Task requirements
Copy out each line below containing "static".

Data listing
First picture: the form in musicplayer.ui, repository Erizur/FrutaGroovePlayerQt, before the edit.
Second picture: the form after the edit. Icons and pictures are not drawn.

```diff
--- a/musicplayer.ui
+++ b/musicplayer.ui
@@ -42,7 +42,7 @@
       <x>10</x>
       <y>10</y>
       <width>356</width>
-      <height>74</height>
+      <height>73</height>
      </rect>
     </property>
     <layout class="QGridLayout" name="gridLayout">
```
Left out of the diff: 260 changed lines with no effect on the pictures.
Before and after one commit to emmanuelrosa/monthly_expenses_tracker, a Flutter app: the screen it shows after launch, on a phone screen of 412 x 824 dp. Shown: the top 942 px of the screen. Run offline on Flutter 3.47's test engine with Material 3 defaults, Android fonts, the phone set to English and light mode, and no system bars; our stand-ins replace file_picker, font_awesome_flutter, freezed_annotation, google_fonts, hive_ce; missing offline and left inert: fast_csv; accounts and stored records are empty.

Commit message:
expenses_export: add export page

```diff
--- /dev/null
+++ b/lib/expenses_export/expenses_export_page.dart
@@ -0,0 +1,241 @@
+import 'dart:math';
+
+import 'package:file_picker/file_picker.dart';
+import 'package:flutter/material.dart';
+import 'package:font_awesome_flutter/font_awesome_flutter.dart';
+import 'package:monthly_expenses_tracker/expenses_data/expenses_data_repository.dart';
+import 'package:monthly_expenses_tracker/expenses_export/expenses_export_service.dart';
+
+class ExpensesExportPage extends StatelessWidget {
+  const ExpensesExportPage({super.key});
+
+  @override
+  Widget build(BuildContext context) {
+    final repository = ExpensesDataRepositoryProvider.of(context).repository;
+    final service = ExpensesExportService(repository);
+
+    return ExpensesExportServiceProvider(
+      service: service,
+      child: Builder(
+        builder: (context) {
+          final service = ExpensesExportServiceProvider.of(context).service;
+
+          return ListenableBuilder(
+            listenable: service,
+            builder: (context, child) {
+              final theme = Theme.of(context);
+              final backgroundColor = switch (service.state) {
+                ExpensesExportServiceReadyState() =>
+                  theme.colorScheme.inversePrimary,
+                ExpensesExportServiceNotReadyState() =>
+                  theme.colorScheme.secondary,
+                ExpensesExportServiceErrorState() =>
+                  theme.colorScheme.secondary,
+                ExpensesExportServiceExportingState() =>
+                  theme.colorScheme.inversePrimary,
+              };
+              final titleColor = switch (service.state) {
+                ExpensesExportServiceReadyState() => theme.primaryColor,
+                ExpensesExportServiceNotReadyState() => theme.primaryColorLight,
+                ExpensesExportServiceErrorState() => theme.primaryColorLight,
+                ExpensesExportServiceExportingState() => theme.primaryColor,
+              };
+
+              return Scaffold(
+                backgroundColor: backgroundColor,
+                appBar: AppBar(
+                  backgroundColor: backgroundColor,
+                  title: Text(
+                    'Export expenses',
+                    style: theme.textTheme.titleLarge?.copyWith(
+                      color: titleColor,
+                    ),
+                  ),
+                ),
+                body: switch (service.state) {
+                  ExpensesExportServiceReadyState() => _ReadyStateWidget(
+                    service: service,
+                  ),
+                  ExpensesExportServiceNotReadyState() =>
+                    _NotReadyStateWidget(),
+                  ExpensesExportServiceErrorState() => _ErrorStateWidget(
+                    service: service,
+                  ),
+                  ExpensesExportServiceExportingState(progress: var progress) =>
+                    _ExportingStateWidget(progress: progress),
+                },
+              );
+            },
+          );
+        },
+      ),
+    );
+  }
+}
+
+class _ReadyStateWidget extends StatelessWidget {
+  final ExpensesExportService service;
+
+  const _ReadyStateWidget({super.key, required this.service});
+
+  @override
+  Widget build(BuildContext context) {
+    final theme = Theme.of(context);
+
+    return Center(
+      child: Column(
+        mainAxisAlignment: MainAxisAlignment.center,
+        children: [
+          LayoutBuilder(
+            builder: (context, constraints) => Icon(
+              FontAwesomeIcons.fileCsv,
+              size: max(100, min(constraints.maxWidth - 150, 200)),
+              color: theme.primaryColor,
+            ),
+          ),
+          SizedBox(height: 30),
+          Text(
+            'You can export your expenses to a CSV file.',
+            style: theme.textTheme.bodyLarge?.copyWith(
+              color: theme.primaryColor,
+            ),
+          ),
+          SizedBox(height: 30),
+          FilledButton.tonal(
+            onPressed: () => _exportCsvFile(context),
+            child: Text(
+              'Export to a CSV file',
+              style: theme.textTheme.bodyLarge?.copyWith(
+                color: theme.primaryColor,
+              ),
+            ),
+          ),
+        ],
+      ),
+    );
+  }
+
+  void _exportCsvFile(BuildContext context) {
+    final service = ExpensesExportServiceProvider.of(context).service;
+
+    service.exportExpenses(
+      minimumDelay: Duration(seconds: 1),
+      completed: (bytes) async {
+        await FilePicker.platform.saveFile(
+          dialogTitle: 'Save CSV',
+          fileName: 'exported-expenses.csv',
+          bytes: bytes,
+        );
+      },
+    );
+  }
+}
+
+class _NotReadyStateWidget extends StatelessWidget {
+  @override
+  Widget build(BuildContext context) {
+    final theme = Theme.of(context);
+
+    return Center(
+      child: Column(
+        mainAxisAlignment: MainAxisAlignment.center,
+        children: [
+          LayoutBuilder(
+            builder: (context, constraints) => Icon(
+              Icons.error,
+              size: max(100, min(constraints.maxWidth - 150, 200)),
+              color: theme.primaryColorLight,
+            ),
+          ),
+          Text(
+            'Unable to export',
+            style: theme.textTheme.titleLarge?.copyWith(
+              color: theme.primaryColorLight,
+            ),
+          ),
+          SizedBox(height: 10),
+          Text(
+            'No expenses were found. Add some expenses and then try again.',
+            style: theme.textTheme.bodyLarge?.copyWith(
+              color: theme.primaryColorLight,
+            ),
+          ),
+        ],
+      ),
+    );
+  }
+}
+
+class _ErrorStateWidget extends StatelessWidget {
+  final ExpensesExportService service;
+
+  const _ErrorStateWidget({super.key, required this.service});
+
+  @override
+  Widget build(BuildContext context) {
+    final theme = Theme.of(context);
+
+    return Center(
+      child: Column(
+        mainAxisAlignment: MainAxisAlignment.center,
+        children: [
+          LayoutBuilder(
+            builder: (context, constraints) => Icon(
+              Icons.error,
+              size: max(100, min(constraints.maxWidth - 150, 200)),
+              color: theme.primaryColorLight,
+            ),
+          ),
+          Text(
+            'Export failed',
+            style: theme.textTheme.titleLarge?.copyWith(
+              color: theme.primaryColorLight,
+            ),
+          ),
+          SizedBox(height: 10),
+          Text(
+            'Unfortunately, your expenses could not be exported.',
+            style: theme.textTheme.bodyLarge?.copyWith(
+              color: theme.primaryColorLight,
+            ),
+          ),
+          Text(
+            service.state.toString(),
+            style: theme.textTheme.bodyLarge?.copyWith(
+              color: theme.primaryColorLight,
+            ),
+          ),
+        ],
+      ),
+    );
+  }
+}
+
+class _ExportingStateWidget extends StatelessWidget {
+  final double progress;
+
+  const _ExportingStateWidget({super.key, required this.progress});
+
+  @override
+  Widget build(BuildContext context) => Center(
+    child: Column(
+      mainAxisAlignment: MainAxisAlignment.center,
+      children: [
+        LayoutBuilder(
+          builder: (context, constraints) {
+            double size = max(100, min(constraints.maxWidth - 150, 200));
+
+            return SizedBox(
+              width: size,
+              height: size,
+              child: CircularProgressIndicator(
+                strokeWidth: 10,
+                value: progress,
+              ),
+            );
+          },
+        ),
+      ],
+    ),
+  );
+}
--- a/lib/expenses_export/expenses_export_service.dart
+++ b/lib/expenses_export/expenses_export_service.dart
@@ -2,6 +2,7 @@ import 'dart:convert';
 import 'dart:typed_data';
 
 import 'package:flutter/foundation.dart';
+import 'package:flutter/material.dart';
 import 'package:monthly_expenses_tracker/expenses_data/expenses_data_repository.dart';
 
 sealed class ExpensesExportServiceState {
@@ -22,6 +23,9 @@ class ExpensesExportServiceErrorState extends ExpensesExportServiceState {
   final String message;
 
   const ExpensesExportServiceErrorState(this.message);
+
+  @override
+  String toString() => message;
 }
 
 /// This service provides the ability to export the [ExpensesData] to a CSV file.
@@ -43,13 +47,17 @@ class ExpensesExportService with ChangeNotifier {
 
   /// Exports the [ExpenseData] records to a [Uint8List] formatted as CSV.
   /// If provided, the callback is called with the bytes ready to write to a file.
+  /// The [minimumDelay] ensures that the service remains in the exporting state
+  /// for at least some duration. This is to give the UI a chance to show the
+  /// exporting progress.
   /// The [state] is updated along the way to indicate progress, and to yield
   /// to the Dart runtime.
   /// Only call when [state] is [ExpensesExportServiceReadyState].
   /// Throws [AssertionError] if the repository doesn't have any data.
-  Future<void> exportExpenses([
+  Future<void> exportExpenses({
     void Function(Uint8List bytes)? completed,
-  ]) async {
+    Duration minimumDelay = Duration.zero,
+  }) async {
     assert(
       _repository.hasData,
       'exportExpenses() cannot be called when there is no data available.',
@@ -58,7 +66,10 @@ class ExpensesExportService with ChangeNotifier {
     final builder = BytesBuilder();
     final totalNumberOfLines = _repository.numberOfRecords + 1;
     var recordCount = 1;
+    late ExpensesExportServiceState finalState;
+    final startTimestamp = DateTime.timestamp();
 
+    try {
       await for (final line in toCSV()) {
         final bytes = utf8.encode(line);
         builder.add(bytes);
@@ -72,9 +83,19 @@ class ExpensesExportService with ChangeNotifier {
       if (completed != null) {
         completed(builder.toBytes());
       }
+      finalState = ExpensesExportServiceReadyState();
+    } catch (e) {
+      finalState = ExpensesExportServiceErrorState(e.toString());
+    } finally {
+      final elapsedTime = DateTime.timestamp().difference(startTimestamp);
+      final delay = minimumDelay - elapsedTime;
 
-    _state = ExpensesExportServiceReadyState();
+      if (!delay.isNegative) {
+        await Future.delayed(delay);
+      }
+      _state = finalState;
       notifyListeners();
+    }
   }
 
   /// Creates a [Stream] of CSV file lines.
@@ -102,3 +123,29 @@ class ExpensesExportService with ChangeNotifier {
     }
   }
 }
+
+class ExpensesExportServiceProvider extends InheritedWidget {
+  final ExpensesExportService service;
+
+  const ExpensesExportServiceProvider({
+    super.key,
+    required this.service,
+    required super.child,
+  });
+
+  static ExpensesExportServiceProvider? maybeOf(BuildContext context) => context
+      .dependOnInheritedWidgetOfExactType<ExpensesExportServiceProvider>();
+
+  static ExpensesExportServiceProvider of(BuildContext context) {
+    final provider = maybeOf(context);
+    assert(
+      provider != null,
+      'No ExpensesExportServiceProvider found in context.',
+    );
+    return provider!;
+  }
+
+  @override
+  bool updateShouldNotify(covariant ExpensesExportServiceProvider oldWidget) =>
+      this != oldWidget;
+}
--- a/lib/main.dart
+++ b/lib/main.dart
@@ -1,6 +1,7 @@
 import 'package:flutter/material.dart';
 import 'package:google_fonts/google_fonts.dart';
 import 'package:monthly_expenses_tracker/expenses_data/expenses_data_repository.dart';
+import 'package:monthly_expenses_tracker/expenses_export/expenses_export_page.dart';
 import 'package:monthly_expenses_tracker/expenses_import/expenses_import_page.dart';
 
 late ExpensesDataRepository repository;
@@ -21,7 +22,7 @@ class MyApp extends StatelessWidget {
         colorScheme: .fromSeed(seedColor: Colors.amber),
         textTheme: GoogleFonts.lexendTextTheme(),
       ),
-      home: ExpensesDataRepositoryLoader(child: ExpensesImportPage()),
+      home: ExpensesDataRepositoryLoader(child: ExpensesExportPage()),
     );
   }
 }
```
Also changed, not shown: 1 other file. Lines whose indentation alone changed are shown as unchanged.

Output of the task
+  static ExpensesExportServiceProvider? maybeOf(BuildContext context) => context
+  static ExpensesExportServiceProvider of(BuildContext context) {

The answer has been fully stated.